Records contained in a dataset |
━━━━
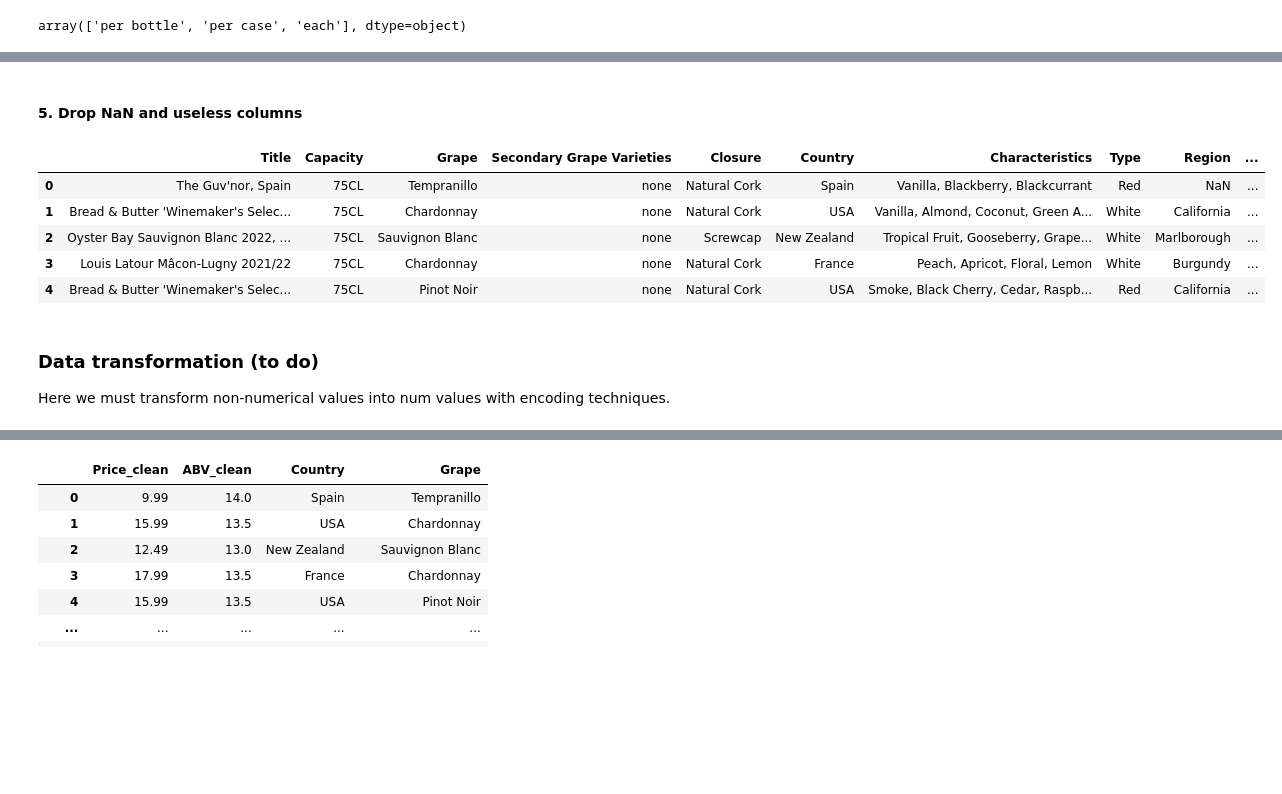
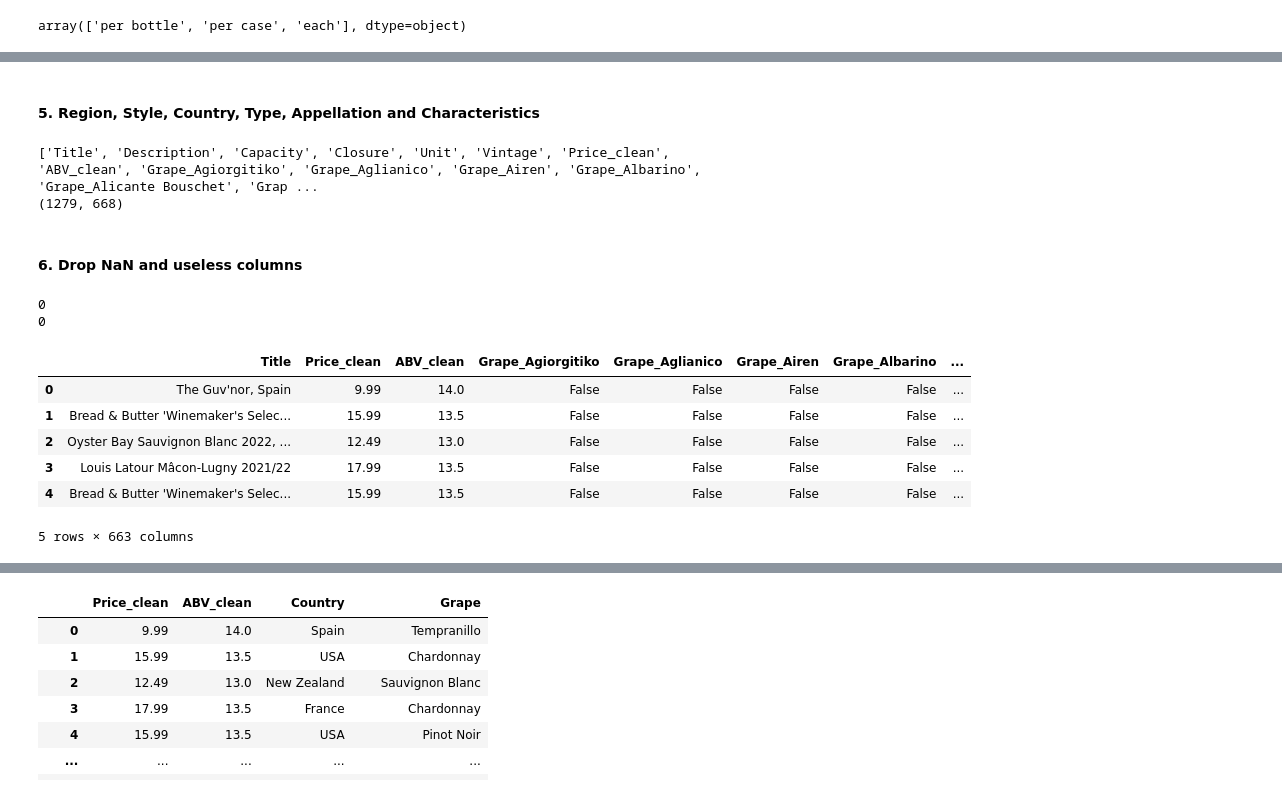
Before and after one commit to pierreLouisClv/Spochify, a Jupyter notebook: Spochify.ipynb, the cells around one changed output, grey strips where cells are left out. Saved outputs shown, nothing was run; the diff lists cells and outputs as text; code cells hidden in the pictures; blank space fills up the shorter version.

Commit message:
Binary encoding and training for price detection with Ridge regression

```diff
--- a/Spochify.ipynb
+++ b/Spochify.ipynb
@@ -123,20 +144,59 @@ array([nan, 'Touriga Nacional, Tinta Roriz', 'Pinot Noir, Pinot Meunier',
-# %%
-wine_df['Secondary Grape Varieties'] = wine_df['Secondary Grape Varieties'].fillna("none")
+# %% [markdown]
+#### 5. Region, Style, Country, Type, Appellation and Characteristics
+# %%
+# -----------------------------
+# 1. One-Hot Encoding
+# -----------------------------
+columns_to_encode = ['Region', 'Style', 'Country', 'Type', 'Appellation']
+
+for col in columns_to_encode:
+    wine_df[col] = wine_df[col].fillna('None')
+    dummies = pd.get_dummies(wine_df[col], prefix=col)
+    wine_df = pd.concat([wine_df, dummies], axis=1)
+    wine_df.drop(col, axis=1, inplace=True)
+
+# --------------------------------------
+# 2. Multi-label Binarizer for 'Characteristics'
+# --------------------------------------
+
+# Convert into list
+wine_df['Characteristics'] = wine_df['Characteristics'].fillna('None')
+wine_df['Characteristics'] = wine_df['Characteristics'].apply(
+    lambda x: [] if x == 'None' else [i.strip() for i in x.split(',')]
+)
+
+# MultiLabelBinarizer
+mlb = MultiLabelBinarizer()
+char_encoded = pd.DataFrame(
+    mlb.fit_transform(wine_df['Characteristics']),
+    columns=[f'Char_{c}' for c in mlb.classes_]
+)
+
+wine_df = pd.concat([wine_df, char_encoded], axis=1)
+wine_df.drop('Characteristics', axis=1, inplace=True)
+
+# All encoded columns for grapes
+print(wine_df.columns.tolist())
+print(wine_df.shape)
+# %% [output]
+['Title', 'Description', 'Capacity', 'Closure', 'Unit', 'Vintage', 'Price_clean', 'ABV_clean', 'Grape_Agiorgitiko', 'Grape_Aglianico', 'Grape_Airen', 'Grape_Albarino', 'Grape_Alicante Bouschet', 'Grap ...
+(1279, 668)
 # %% [markdown]
-#### 5. Drop NaN and useless columns
+#### 6. Drop NaN and useless columns
 # %%
-wine_df.dropna(axis=0, subset=['Country', 'Grape', 'Price_clean', 'ABV_clean'], inplace=True)
+print(wine_df.isna().any(axis=1).sum())
+wine_df.dropna(inplace=True)
+# %% [output]
+0
+0
 # %%
-wine_df = wine_df.drop(columns=["Description", "ABV", "Price", "Unit", "Per bottle / case / each", "Appellation"])
+wine_df.drop(columns=["Description", "Unit", "Capacity", "Closure", "Vintage"], inplace=True)
 wine_df.head()
 # %% [output]
-|  | Title | Capacity | Grape | Secondary Grape Varieties | Closure | Country | Characteristics | Type | Region | ... |
-| 0 | The Guv'nor, Spain | 75CL | Tempranillo | none | Natural Cork | Spain | Vanilla, Blackberry, Blackcurrant | Red | NaN | ... |
-| 1 | Bread & Butter 'Winemaker's Selec... | 75CL | Chardonnay | none | Natural Cork | USA | Vanilla, Almond, Coconut, Green A... | White | California | ... |
-| 2 | Oyster Bay Sauvignon Blanc 2022, ... | 75CL | Sauvignon Blanc | none | Screwcap | New Zealand | Tropical Fruit, Gooseberry, Grape... | White | Marlborough | ... |
-| 3 | Louis Latour Mâcon-Lugny 2021/22 | 75CL | Chardonnay | none | Natural Cork | France | Peach, Apricot, Floral, Lemon | White | Burgundy | ... |
-| 4 | Bread & Butter 'Winemaker's Selec... | 75CL | Pinot Noir | none | Natural Cork | USA | Smoke, Black Cherry, Cedar, Raspb... | Red | California | ... |
+|  | Title | Price_clean | ABV_clean | Grape_Agiorgitiko | Grape_Aglianico | Grape_Airen | Grape_Albarino | ... |
+| 0 | The Guv'nor, Spain | 9.99 | 14.0 | False | False | False | False | ... |
+| 1 | Bread & Butter 'Winemaker's Selec... | 15.99 | 13.5 | False | False | False | False | ... |
+| 2 | Oyster Bay Sauvignon Blanc 2022, ... | 12.49 | 13.0 | False | False | False | False | ... |
+| 3 | Louis Latour Mâcon-Lugny 2021/22 | 17.99 | 13.5 | False | False | False | False | ... |
+| 4 | Bread & Butter 'Winemaker's Selec... | 15.99 | 13.5 | False | False | False | False | ... |
+5 rows × 663 columns
-# %% [markdown]
-### Data transformation (to do)
-
-Here we must transform non-numerical values into num values with encoding techniques.
```
Also changed, not shown: parts of 19 cells of this notebook.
━━━━
Required work | Which lines of the data above contain the string "axis"? Copy each of them.

Completed exercise |
+    wine_df = pd.concat([wine_df, dummies], axis=1)
+    wine_df.drop(col, axis=1, inplace=True)
+wine_df = pd.concat([wine_df, char_encoded], axis=1)
+wine_df.drop('Characteristics', axis=1, inplace=True)
-wine_df.dropna(axis=0, subset=['Country', 'Grape', 'Price_clean', 'ABV_clean'], inplace=True)
+print(wine_df.isna().any(axis=1).sum())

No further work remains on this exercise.